• [WORK TO COMPLETE]: How many lines of the entries below contain the string "local"? State the number alone.

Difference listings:
***

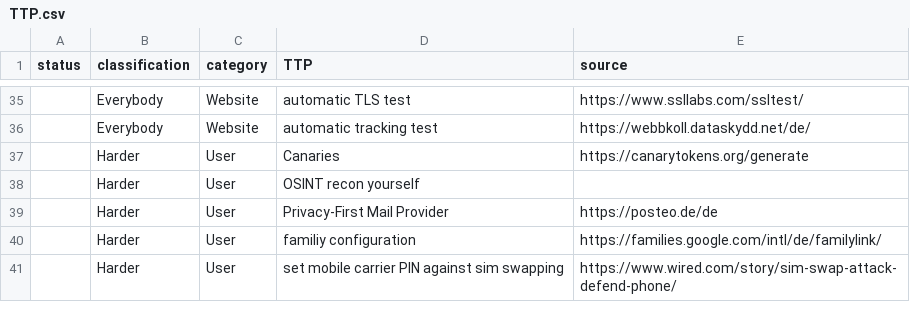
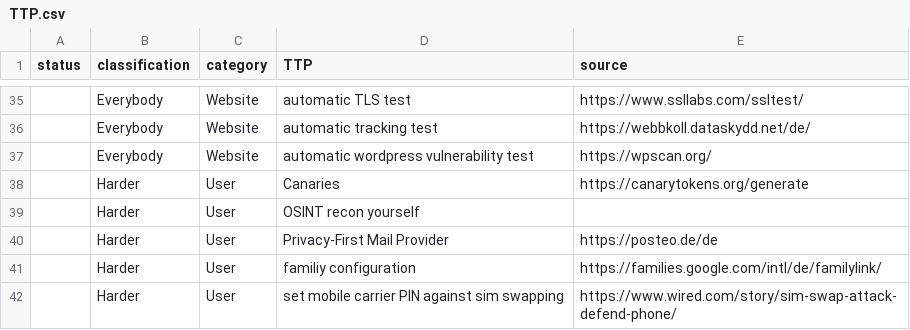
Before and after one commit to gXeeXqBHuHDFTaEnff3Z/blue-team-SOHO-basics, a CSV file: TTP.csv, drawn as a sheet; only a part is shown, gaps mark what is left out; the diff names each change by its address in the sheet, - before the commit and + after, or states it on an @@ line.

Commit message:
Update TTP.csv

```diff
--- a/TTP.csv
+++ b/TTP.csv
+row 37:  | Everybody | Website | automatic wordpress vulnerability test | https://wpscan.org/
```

***

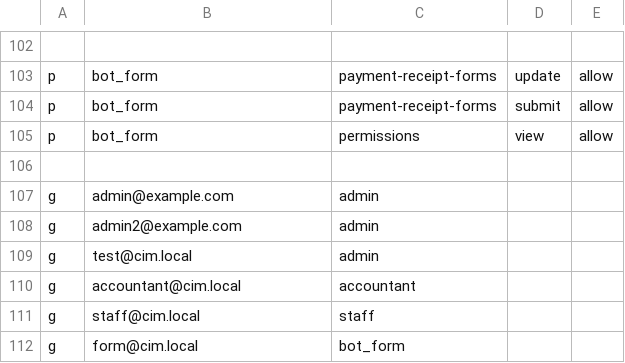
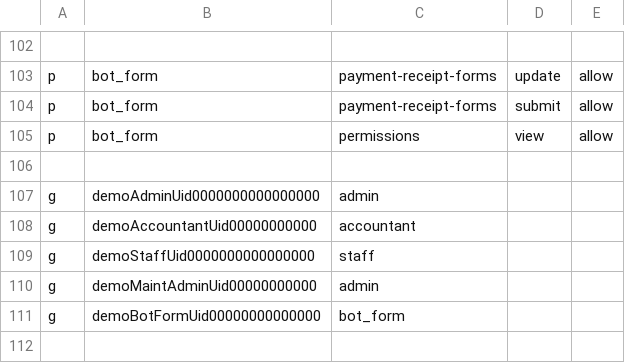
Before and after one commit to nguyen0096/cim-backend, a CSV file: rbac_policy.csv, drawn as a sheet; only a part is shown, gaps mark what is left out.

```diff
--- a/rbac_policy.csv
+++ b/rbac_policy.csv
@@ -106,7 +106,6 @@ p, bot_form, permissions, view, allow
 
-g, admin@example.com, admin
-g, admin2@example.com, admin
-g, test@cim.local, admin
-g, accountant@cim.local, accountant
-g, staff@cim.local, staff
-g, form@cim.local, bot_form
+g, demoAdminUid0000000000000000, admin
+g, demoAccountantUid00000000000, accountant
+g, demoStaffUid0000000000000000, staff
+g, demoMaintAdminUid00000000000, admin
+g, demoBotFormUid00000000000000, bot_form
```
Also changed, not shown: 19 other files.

***

• [FINISHED EXERCISE]: 4